We need an intern.
What can we offer you?
Well, no money…u30pro doesn’t make any. But we can offer you the chance to gain valuable experience building a strong community, working with the best team ever, some resume juice, and the chance to be part of something fresh and exciting.
This is a guest post from Grace Boyle, a 20-something adventurista. She lives in Boulder, CO and does Business Development for the tech startup, Lijit. She blogs at Small Hands, Big Ideas where she writes about the startup world, career and daily inspirations.
This last weekend I took a trip back East, to Burlington, Vermont. It’s the last place I called home and where I attended college.
Before the epic reunion with my girlfriends began, I had to stop by my beautiful campus of Champlain College. My marketing professor, Elaine Young, who taught me about Twitter, internet marketing and blogging in college asked me to speak in her Marketing 250 class. Of course I obliged.
Elaine began her class; it was informal, real and honest. Elaine began to talk about #u30pro. I giggle to myself, as I just spoke with David Spinks on Twitter and in my inbox I have the #u30pro newsletter, where my recent blog post was featured. The students enthusiastically talked about joining in on the conversation (tweeting is part of their homework, Elaine is so smart) and what they learned.
Furthermore, as I tweeted I was in the classroom presenting on blogging and transparency a Twitter and blogging friend(who also happened to live in Burlington, Vermont) sent me a DM for an impromptu coffee date.
I immediately told David the students in this very class were talking about him and #u30pro.Right away, I thought to myself, it’s a small (social media) world. Here I am, Friday morning in Burlington, Vermont with a small group of students passionately talking about blogging and social media. We talk about the same blogs, the same people and many of the same ideas. Only difference is the filter to our lens and place in life.
We get caught in our world – tweeting and blogging from your favorite coffee shop or the same desk each day. We forget, we’re enabling a worldwide network and everyone you’re talking to really is real! More than likely, your paths will cross and you will meet.
It’s interesting, because my gratification aha comes at a time when other blogging friends have been talking about blog crushes and the blogger is real.It’s like the Verizon Network always behind you, available if you need them. This is your own Social Media Network, tiptoeing behind you, smiling, holding their smart phones and laptops.
Making It Real
Starting this year, I have had the privilegeofmeeting upwithbloggingandTwitterfriendsin real life (IRL). It’s exhilarating because some are just as you imagined, some surprise you. It keeps you on your toes and gives way to more layers.I even had a blogging friend who moved to Boulder stay at my apartment before she got settled and found her own place. That’s right, social media has me welcoming a “stranger” into my home (yes, I’m being facetious).
It sounds cheesy, but the line, “The world is my family,” really holds true.
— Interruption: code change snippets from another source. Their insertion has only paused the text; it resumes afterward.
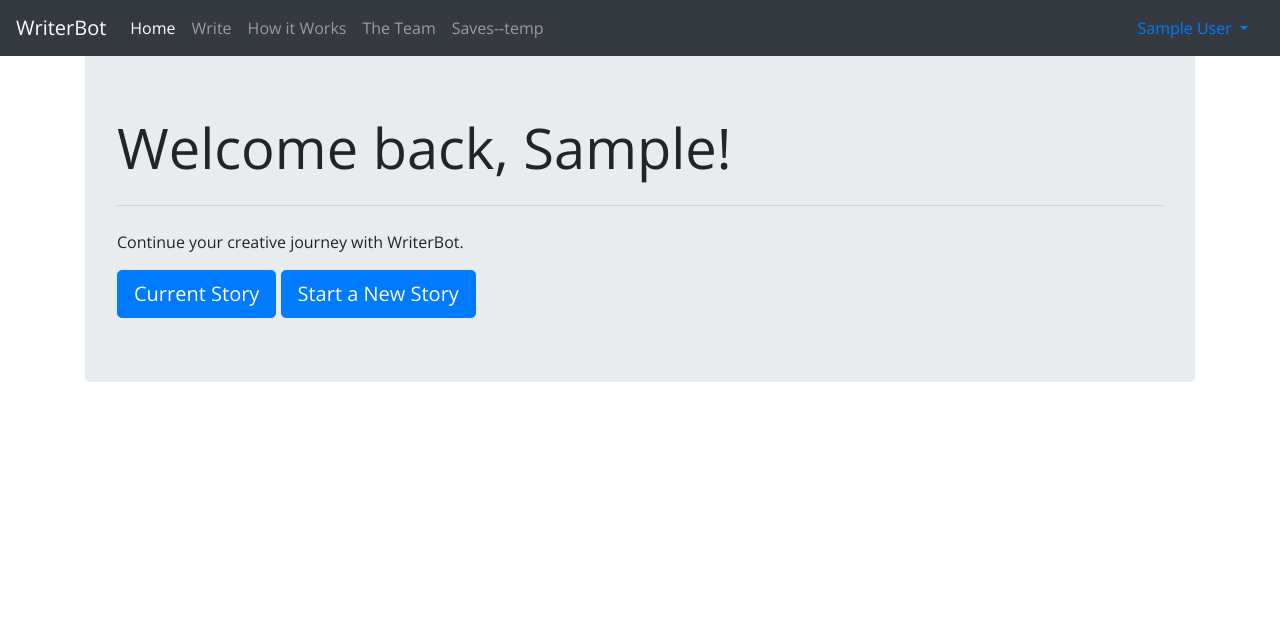
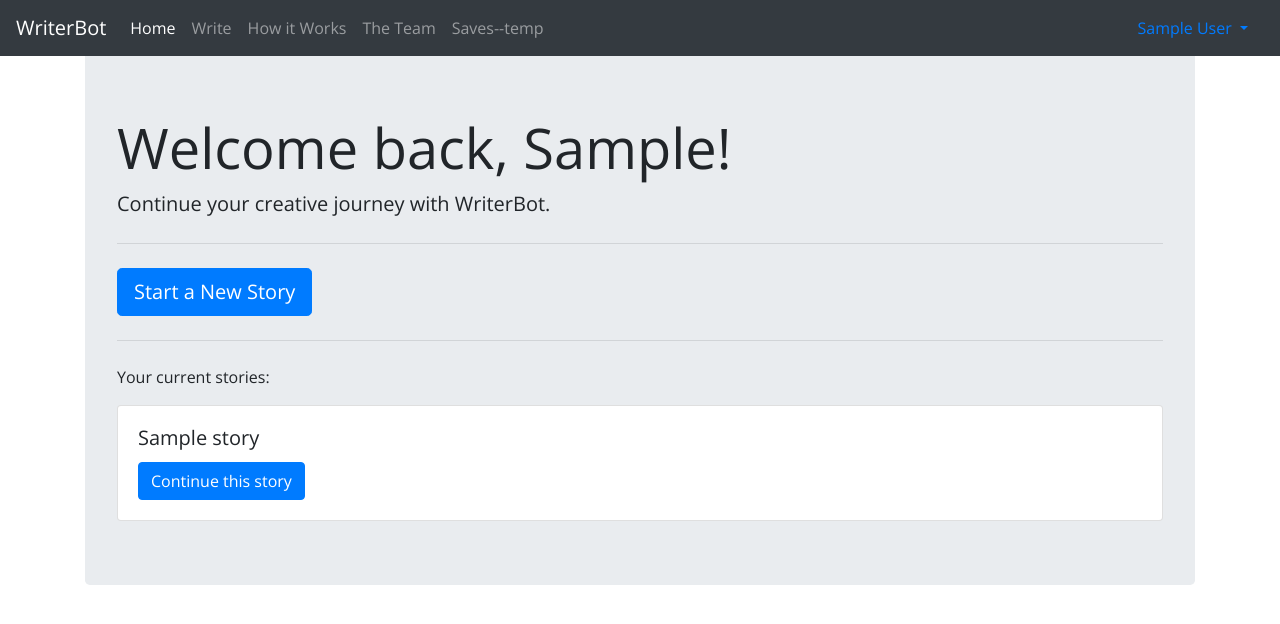
Before and after one commit to alcofrisbas/storytelling-with-skynet, a Django app: page / in a window 1280 px wide. Shown: the top 624 px of the page. Run offline with Django 3.2, Linux system fonts and the light colour scheme; a user stored in the database is signed in; tables that the repository leaves empty hold one stand-in row (values such as "Sample post"); some libraries are stand-ins or nearby versions.

Commit message:
started on loading stories, still very buggy (see TODOs in views.py)

```diff
--- a/writerbot-webapp/webapp/templates/webapp/home.html
+++ b/writerbot-webapp/webapp/templates/webapp/home.html
@@ -10,10 +10,19 @@
       <a class="btn btn-primary btn-lg" href="/write" role="button">Get started</a>
         {% else %}
         <h1 class="display-4">Welcome back, {{ user.first_name }}!</h1>
-      <hr class="my-4">
-      <p>Continue your creative journey with WriterBot.</p>
-      <a class="btn btn-primary btn-lg" href="/write" role="button">Current Story</a>
+        <p class="lead">Continue your creative journey with WriterBot.</p>
+        <hr class="my-4">
         <a class="btn btn-primary btn-lg" href="/new_story" role="button">Start a New Story</a>
+        <hr class="my-4">
+        <p>Your current stories:</p>
+        {% for story in stories %}
+            <div class="card">
+                <div class="card-body">
+                    <h5 class="card-title">{{ story.title }}</h5>
+                    <a href="/load_story/{{ story.title }}" class="btn btn-primary">Continue this story</a>
+                  </div>
+            </div>
+        {% endfor %}
         {% endif %}
     </div>
 
--- a/writerbot-webapp/webapp/urls.py
+++ b/writerbot-webapp/webapp/urls.py
@@ -8,5 +8,6 @@ urlpatterns = [
     path('team/', views.team),
     path('logout/', views.logout),
     path('saves/',views.saves),
-    path('new_story', views.newStory)
+    path('new_story', views.newStory),
+    path('load_story/<str:title>', views.loadStory)
 ]
--- a/writerbot-webapp/webapp/views.py
+++ b/writerbot-webapp/webapp/views.py
@@ -14,7 +14,8 @@ sess, model, word_to_id, id_to_word = None, None, None, None
 
 # Create your views here.
 def home(request):
-    return render(request, 'webapp/home.html')
+    stories = Story.objects.all()
+    return render(request, 'webapp/home.html', context={'stories': stories})
 
 
 def newStory(request):
@@ -23,6 +24,19 @@ def newStory(request):
     request.session["editing"] = False
     request.session["prompt"] = generatePrompt(request.session.get("prompt"))
     request.session["newStory"] = True
+    return redirect('/write')
+
+
+#TODO: either store prompt in stories or don't display prompt in loaded stories
+#TODO: figure out editing interacts with story loading
+#TODO: reconcile storing sentences as str/textField but operating on it as a list
+def loadStory(request, title):
+    request.session["title"] = title
+    s = Story.objects.get(title=title)
+    print (s.sentences)
+    request.session["sentences"] = s.sentences
+    print (request.session["sentences"])
+    request.session["newStory"] = False
     return redirect('/write')
 
 
@@ -111,12 +125,14 @@ def about(request):
 def team(request):
     return render(request, 'webapp/team.html')
 
+
 def saves(request):
     # need to implement the title and author thing....
     # author needs users/auth
     stories = Story.objects.all()
     #stories = [s.sentences for s in stories]
-    return render(request, 'webapp/saves.html',context={'stories': stories})
+    return render(request, 'webapp/saves.html', context={'stories': stories})
+
 
 def logout(request):
     """Logs out user"""
--- a/writerbot-webapp/writerbot/settings.py
+++ b/writerbot-webapp/writerbot/settings.py
@@ -126,10 +126,10 @@ AUTHENTICATION_BACKENDS = [
 
 STATIC_URL = '/static/'
 
-SOCIAL_AUTH_LOGIN_REDIRECT_URL = '/write/'
+SOCIAL_AUTH_LOGIN_REDIRECT_URL = '/'
 SOCIAL_AUTH_LOGIN_ERROR_URL = '/error/'
-SOCIAL_AUTH_NEW_USER_REDIRECT_URL = '/write/'
-SOCIAL_AUTH_NEW_ASSOCIATION_REDIRECT_URL = '/write/'
+SOCIAL_AUTH_NEW_USER_REDIRECT_URL = '/'
+SOCIAL_AUTH_NEW_ASSOCIATION_REDIRECT_URL = '/'
 SOCIAL_AUTH_DISCONNECT_REDIRECT_URL = '/'
 SOCIAL_AUTH_GOOGLE_OAUTH2_KEY = config('GOOGLE_CLIENT_ID')
 SOCIAL_AUTH_GOOGLE_OAUTH2_SECRET = config('GOOGLE_CLIENT_SECRET')
```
Think about how special this is. You can interact with these people everyday. Share stories, ideas and thoughts, regardless of their geographical location. You can talk through e-mail, skype, chat, groups or Twitter. This means, you are never really alone. This means you can travel virtually anywhere in the world and find a connection. This shouldn’t feel claustrophobic; this should feel enlightening as it broadens our senses and connecting capabilities.
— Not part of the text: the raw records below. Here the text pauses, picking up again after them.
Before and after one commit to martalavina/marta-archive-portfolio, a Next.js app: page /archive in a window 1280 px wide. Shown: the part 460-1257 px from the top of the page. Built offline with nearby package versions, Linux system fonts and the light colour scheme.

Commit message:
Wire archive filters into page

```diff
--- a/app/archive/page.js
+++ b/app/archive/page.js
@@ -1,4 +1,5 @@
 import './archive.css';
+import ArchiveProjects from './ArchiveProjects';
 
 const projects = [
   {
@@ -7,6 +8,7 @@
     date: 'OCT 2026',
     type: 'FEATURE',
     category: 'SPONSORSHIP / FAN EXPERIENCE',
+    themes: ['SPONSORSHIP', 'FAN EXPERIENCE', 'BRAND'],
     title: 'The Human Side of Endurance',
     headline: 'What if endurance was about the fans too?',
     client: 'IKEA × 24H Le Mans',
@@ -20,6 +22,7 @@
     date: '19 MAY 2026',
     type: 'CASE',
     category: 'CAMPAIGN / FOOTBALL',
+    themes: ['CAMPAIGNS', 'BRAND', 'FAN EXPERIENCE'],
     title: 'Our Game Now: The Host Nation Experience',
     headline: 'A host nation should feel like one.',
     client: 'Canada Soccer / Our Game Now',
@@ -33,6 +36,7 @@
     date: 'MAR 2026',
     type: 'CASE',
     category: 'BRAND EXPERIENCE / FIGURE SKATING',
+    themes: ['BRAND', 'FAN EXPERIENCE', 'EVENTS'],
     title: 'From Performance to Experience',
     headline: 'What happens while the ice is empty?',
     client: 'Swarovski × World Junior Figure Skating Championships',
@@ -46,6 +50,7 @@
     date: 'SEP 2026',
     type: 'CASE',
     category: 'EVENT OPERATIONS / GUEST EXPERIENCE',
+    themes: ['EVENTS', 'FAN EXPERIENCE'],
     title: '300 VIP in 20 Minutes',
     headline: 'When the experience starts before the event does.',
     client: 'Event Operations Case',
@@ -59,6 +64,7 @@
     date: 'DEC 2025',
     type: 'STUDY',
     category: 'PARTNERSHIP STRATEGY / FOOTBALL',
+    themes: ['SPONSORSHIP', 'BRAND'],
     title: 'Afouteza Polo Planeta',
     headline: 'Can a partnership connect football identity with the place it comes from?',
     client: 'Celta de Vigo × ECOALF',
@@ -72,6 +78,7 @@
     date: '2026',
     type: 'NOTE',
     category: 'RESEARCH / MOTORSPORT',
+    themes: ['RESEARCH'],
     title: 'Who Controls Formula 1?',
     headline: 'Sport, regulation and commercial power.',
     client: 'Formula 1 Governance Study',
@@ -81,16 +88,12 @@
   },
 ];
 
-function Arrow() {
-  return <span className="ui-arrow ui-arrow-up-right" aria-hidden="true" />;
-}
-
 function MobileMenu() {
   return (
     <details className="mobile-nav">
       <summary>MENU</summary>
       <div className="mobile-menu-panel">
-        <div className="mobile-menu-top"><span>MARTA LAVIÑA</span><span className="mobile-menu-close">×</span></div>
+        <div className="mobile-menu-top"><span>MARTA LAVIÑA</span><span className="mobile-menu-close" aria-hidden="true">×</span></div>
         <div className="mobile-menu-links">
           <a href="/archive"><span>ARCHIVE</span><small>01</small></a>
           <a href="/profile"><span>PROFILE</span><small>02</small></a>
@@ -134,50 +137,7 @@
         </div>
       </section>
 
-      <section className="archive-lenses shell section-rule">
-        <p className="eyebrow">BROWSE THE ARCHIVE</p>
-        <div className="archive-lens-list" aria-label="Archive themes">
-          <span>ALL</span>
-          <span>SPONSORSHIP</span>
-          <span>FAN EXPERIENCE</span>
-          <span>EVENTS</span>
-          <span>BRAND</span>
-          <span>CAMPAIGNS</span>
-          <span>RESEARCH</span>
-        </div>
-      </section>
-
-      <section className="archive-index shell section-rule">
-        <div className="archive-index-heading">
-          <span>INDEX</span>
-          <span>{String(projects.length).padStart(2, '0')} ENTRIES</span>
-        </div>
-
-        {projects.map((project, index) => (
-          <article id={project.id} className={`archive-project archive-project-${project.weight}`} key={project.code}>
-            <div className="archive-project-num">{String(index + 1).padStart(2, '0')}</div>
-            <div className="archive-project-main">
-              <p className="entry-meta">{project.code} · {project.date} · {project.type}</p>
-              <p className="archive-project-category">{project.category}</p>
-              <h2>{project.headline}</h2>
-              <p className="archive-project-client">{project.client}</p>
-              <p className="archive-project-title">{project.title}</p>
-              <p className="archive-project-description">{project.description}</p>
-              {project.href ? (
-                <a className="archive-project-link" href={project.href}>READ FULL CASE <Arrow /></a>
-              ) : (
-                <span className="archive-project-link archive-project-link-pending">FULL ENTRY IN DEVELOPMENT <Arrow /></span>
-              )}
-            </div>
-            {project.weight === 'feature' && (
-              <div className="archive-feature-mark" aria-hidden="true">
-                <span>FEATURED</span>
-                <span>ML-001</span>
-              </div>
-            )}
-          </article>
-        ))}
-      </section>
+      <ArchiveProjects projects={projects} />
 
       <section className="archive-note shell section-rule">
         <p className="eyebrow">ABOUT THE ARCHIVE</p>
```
These tools (we use every day) are bridging the gap to great connections. Borders don’t exist and barriers dissipate. I owe many friendships andmy current job to social media. There’s something to be said about a connection and whether it’s 140 characters worth or a 500-word blog post that makes you smile, it’s worth it.
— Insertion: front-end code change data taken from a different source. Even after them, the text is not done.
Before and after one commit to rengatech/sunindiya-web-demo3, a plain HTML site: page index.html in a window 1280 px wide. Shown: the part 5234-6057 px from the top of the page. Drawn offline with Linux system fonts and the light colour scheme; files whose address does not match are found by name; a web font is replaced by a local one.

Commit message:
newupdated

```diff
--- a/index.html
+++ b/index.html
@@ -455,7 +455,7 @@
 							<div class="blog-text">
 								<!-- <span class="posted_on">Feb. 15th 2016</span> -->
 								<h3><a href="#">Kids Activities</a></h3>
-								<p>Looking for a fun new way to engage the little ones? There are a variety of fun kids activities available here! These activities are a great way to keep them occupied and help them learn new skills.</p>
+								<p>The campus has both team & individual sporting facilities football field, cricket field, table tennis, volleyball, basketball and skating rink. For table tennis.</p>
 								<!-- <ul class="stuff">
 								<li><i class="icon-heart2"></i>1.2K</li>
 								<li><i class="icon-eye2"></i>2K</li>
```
I will end with this quote by Charles Eames. It speaks measures on how powerful a connection really can be: “Eventually, everything connects-people, ideas, and objects. The quality of these connections is the key to a well-lived life.”